PROBLEM DESCRIPTION:
Could you find each line of the data below that contains the word "control" and copy those lines?

(Extracted records)
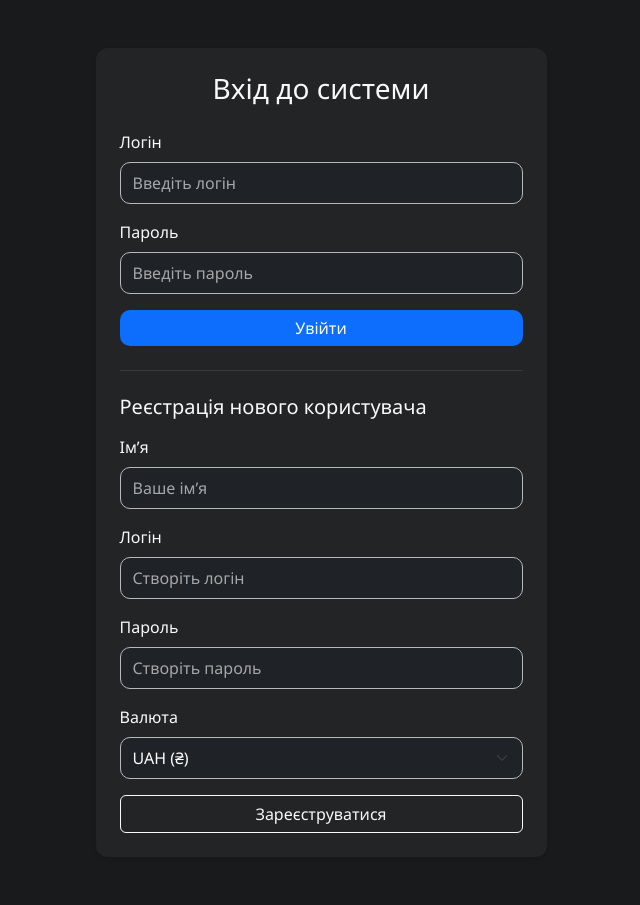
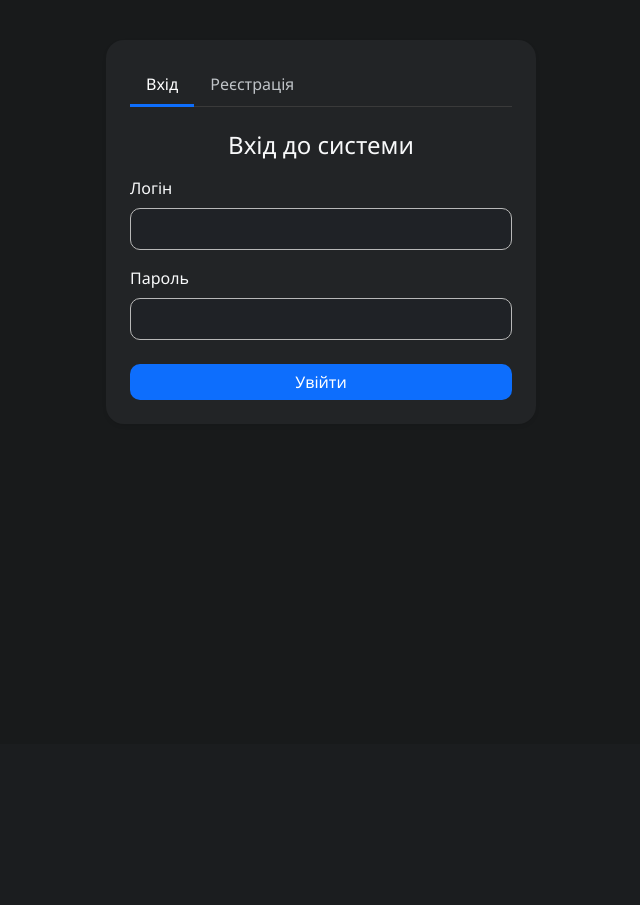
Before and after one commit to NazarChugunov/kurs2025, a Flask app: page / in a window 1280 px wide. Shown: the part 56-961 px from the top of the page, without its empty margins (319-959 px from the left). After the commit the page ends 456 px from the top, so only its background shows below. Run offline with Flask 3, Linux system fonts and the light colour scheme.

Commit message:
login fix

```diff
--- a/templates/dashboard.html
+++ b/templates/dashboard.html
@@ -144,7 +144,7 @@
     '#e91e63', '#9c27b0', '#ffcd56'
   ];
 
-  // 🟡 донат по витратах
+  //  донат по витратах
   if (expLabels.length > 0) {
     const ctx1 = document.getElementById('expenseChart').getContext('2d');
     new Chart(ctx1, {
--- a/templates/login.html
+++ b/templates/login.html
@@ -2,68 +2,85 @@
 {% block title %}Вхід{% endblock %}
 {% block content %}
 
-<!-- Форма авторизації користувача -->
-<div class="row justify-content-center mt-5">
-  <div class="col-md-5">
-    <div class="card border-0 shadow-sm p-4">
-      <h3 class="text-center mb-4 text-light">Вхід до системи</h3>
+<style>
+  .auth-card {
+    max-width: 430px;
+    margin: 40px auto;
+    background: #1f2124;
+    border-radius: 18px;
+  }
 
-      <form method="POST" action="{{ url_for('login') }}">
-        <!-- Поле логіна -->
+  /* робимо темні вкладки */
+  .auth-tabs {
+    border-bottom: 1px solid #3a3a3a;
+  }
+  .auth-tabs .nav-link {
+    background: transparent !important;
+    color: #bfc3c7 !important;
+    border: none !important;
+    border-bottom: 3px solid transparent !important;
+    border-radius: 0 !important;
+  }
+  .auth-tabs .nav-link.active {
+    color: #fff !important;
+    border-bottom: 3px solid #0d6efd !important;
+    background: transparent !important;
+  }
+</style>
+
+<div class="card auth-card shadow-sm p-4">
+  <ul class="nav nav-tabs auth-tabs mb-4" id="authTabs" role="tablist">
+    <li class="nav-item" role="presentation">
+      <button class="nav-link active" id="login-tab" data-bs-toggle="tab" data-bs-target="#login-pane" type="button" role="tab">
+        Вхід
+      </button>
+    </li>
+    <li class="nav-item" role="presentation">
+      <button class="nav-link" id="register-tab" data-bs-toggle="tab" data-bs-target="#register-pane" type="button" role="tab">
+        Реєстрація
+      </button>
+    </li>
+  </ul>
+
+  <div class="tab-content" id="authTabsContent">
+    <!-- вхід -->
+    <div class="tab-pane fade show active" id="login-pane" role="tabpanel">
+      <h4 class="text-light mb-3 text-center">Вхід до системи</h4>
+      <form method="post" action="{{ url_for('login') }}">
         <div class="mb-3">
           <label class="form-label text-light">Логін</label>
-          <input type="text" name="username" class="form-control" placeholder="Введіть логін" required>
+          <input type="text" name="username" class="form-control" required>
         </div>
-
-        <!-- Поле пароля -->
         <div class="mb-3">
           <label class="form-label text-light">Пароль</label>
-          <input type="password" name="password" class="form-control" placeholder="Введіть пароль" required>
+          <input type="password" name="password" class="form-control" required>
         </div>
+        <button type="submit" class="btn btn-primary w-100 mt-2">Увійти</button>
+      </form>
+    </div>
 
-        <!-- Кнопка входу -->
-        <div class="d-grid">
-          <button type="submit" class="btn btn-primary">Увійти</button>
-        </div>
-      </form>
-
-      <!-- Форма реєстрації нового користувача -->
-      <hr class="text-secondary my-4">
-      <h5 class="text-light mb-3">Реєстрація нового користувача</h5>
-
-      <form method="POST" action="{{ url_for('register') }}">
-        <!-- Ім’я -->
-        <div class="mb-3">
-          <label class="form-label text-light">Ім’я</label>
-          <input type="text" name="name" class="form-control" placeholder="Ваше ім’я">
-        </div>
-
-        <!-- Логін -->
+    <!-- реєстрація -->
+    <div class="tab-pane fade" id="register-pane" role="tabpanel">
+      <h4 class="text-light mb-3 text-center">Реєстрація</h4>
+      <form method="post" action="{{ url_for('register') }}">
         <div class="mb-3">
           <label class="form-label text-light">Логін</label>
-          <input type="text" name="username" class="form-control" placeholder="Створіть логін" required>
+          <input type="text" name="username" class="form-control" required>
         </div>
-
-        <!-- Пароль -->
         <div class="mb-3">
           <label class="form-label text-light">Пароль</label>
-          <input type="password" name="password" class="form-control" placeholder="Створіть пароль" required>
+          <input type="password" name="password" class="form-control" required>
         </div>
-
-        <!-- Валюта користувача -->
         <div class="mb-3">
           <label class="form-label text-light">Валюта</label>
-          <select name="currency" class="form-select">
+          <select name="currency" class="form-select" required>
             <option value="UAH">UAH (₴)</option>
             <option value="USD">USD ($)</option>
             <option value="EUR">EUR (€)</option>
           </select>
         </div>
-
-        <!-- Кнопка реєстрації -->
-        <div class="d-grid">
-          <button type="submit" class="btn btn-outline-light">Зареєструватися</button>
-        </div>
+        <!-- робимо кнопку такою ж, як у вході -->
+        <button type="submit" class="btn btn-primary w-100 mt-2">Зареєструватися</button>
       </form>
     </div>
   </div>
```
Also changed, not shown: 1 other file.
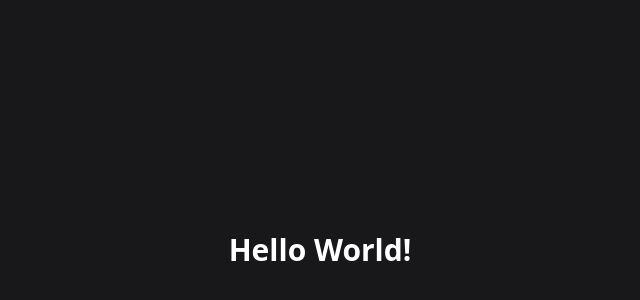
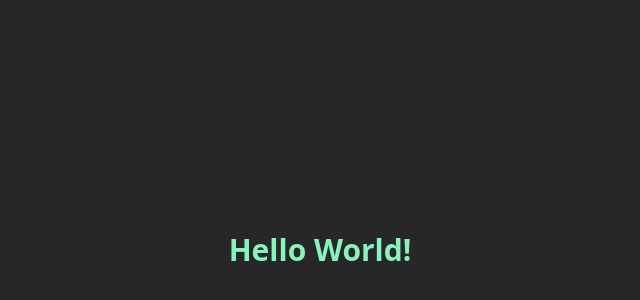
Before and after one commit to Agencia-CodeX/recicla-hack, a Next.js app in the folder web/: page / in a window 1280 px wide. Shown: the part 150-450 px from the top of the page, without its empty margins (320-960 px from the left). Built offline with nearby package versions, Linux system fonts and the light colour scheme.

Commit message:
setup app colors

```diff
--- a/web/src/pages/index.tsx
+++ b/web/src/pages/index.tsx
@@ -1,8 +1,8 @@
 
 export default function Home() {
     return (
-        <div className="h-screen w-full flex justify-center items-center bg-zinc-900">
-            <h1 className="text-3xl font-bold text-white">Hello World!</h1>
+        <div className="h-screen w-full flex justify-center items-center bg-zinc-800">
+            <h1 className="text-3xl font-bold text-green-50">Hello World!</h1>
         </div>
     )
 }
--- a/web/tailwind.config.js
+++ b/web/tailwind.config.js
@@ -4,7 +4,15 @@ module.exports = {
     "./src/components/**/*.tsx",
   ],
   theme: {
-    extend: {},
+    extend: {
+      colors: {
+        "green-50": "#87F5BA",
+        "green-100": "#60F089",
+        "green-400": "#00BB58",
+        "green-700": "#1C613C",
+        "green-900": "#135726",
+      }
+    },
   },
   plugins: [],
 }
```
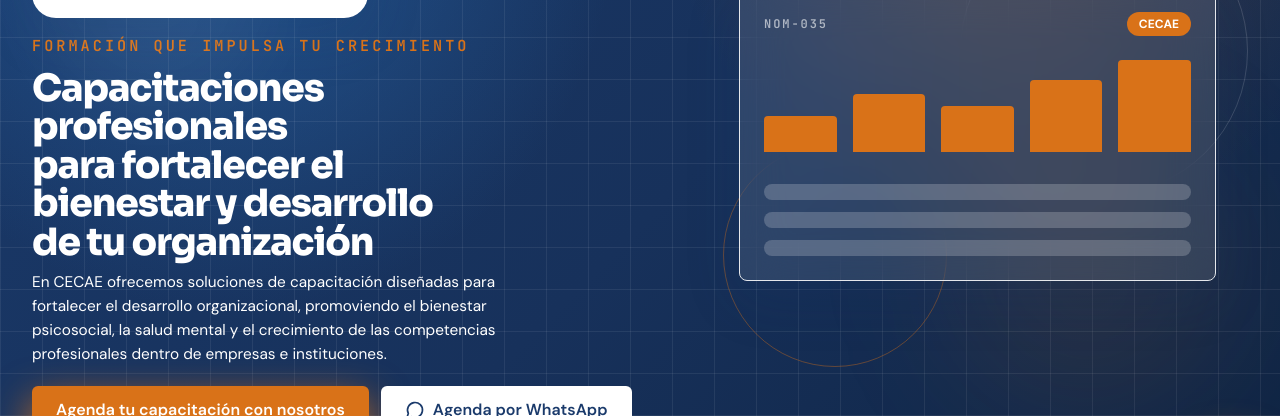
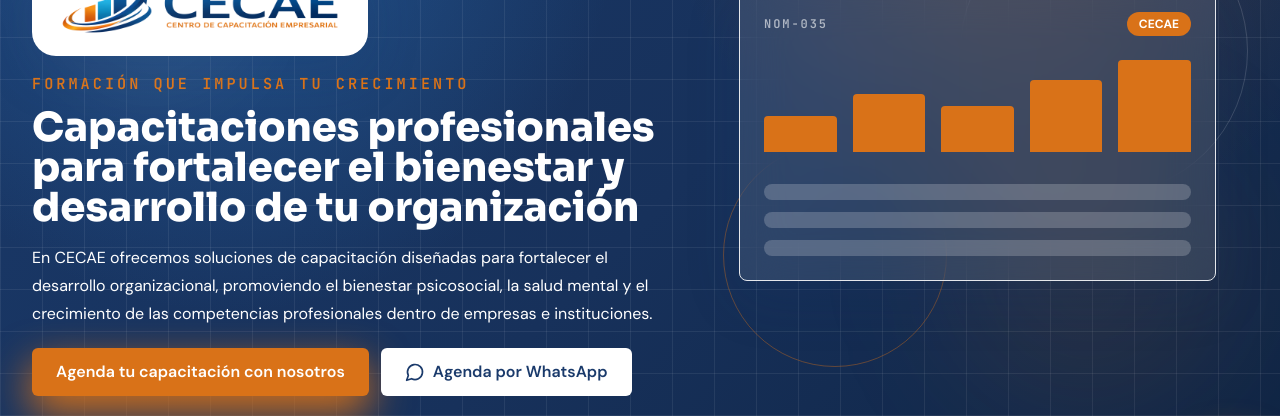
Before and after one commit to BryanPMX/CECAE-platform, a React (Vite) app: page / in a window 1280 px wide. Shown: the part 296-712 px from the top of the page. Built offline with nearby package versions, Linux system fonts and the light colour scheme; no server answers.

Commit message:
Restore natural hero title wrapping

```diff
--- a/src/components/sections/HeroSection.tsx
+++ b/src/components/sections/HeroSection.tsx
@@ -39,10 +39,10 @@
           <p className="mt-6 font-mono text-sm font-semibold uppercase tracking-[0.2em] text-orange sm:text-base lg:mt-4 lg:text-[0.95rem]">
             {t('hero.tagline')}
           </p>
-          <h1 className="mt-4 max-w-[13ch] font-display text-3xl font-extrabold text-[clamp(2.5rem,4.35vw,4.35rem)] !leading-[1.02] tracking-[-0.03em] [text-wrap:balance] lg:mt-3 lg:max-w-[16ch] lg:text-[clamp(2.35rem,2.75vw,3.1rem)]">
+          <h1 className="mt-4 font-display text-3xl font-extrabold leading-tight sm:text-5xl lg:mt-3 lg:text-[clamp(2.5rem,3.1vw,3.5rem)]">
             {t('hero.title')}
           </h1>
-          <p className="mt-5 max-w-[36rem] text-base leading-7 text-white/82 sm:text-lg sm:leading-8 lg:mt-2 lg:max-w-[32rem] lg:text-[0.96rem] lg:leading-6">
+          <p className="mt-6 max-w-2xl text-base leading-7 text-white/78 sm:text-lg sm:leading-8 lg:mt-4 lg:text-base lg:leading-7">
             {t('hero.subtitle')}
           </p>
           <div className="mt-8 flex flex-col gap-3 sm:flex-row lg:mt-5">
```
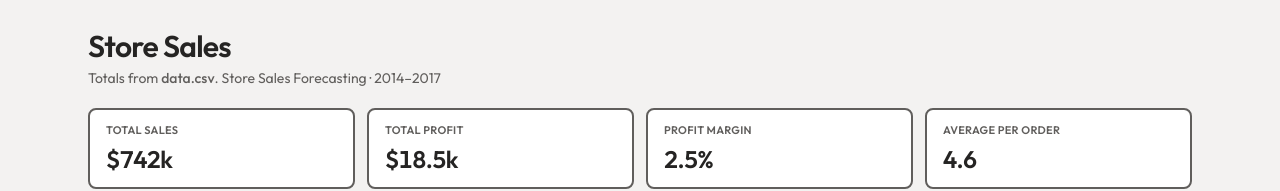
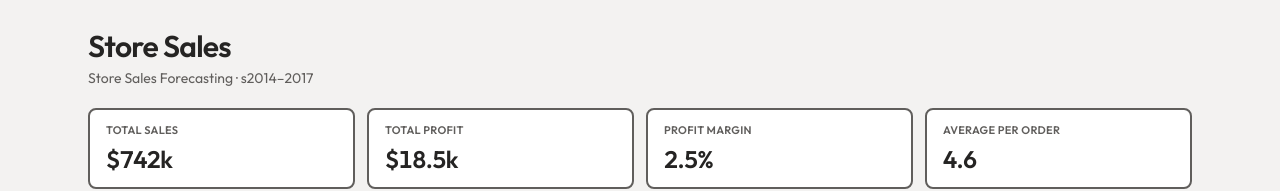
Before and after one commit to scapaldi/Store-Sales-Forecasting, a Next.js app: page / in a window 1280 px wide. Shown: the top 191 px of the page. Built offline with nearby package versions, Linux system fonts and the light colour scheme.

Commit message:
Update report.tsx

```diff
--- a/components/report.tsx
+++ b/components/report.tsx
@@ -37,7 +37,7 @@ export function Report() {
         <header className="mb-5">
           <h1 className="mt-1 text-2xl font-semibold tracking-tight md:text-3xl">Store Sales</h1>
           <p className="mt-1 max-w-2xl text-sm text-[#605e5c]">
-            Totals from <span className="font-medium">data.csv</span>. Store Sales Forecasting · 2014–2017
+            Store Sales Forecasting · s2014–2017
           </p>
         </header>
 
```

EXERCISE RESULT:
-          <input type="text" name="username" class="form-control" placeholder="Введіть логін" required>
+          <input type="text" name="username" class="form-control" required>
-          <input type="password" name="password" class="form-control" placeholder="Введіть пароль" required>
+          <input type="password" name="password" class="form-control" required>
-          <input type="text" name="name" class="form-control" placeholder="Ваше ім’я">
-          <input type="text" name="username" class="form-control" placeholder="Створіть логін" required>
+          <input type="text" name="username" class="form-control" required>
-          <input type="password" name="password" class="form-control" placeholder="Створіть пароль" required>
+          <input type="password" name="password" class="form-control" required>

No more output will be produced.